Jonah’s Death Wish

God sent Jonah with a message. The people repented; God relented, but Jonah lamented. What led to Jonah’s death wish statement, Jonah 4:3? Why would Jonah want to die after God’s grace and blessing provided such a beautiful outcome? Jonah didn’t want to go to Ninevah. He saw its residents as sinners and didn’t want God to be gracious and compassionate to them. Was Jonah without sin? No. The root of many of our problems is pride, like Jonah, forgetting that we need God’s grace, too. Jonah walked down a path of anger that turned to helplessness and self-pity, and he thought he’d be better off dead. God was gracious with Jonah, as He was the Ninevites, and He is with us. This is not a post about thoughts of suicide but about self-pity and bitterness. Those can turn dangerous very quickly; there is help at the suicide helpline.

This blog is for study and encouragement purposes. I’m not a therapist; this is a Bible Study blog about suffering, and this isn’t meant as a substitute for the advice of a physician, psychotherapist, or other medical professional.

Therefore now, O Lord, just take my life from me, for it is better for me to die than to live.” 

Jonah 4:3

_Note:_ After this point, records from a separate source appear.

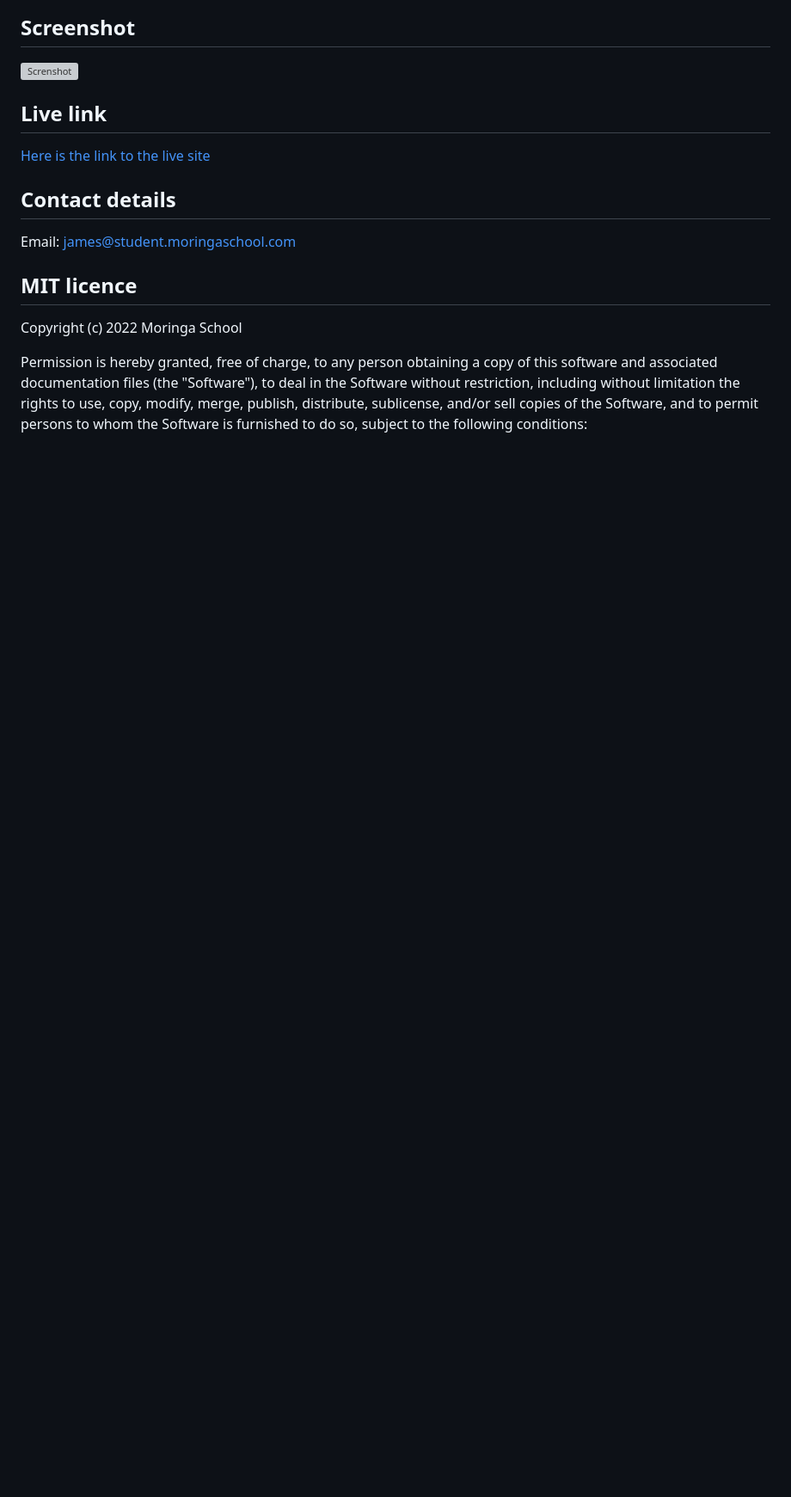
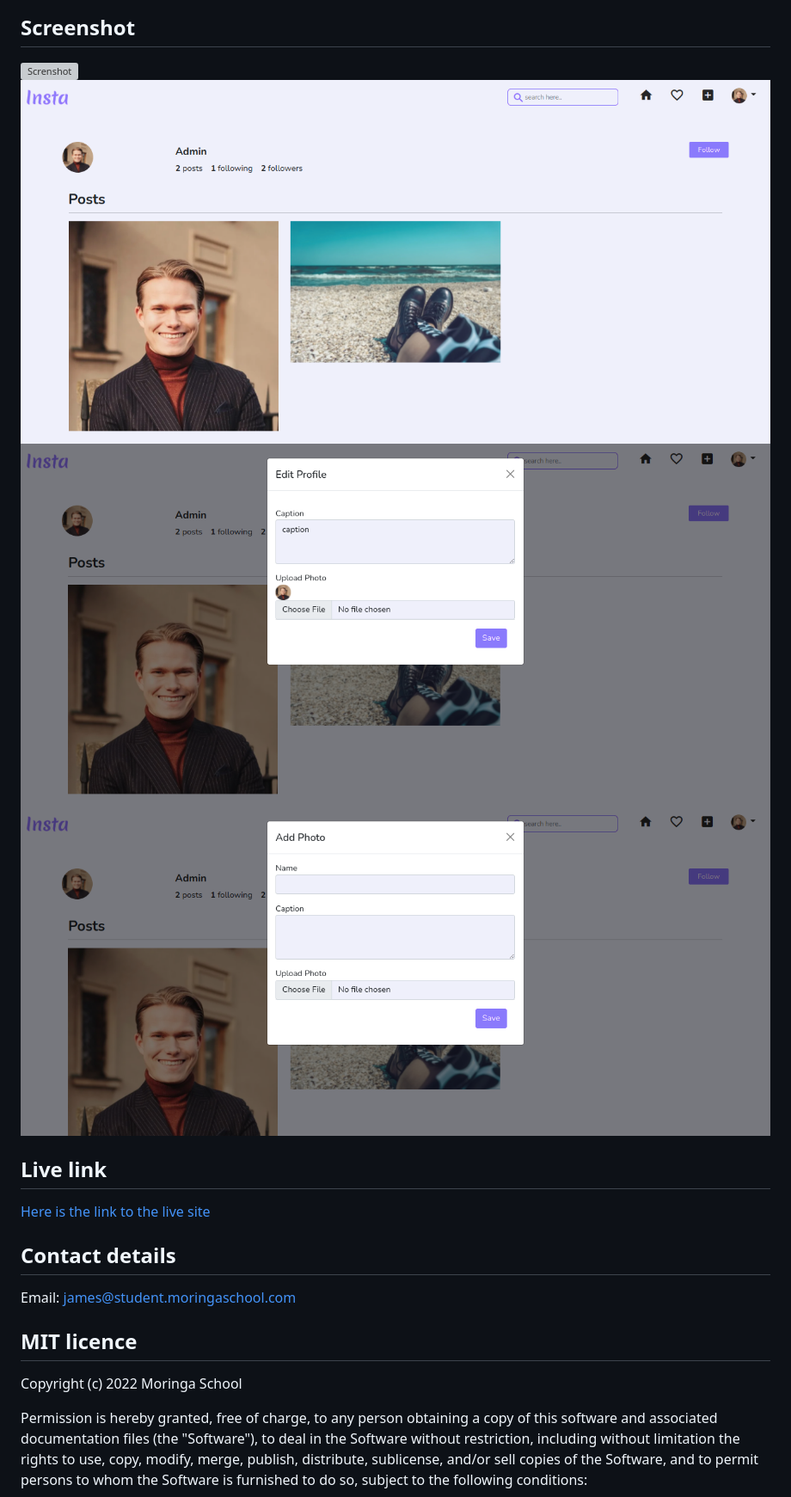
Before and after one commit to james-muriithi/django-insta, a Markdown page: README.md, the part around the change. Shown: that part at 86% size. Drawn GitHub-style; pictures changed too: screenshots/screenshot2.png (added), screenshots/screenshot3.png (added), screenshots/screenshot4.png (added); blank space fills up the shorter version; grey boxes are pictures that could not be loaded.

```diff
--- a/README.md
+++ b/README.md
@@ -59,6 +59,9 @@ Here is the Design
 ![Modal](./screenshots/Login.png)
 ## Screenshot
 ![Screnshot](./screenshots/screenshot.png)
+![Screnshot](./screenshots/screenshot2.png)
+![Screnshot](./screenshots/screenshot3.png)
+![Screnshot](./screenshots/screenshot4.png)
 ## Live link
 [Here is the link to the live site](https://django-insta-jm.herokuapp.com/)
 ## Contact details
```
Also changed, not shown: 2 other files.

Self-Righteous Indignation

Sometimes, we have an imbalance, deal with overwhelming circumstances, and need counseling, medication, and professional help. Other times, our Jonah complex can be fueled by a pet doctrine or moral weakness lurking beneath. It seems dramatic for Jonah to wish for death because God decided to forgive people who sinned. Possible prejudice against the Ninivites drove him as well. After we’ve called ourselves Christian long enough, we can sometimes lose sight that we are here by grace and God’s forgiveness. We don’t always want to see that we are on the same level regarding our need for grace. Self-righteousness is Jonah’s underscoring of this anger. The Bible is true; we are all sinners saved by grace, and no one has the right to judge. God can still use us as He brings us to a place of repentance; He used Jonah.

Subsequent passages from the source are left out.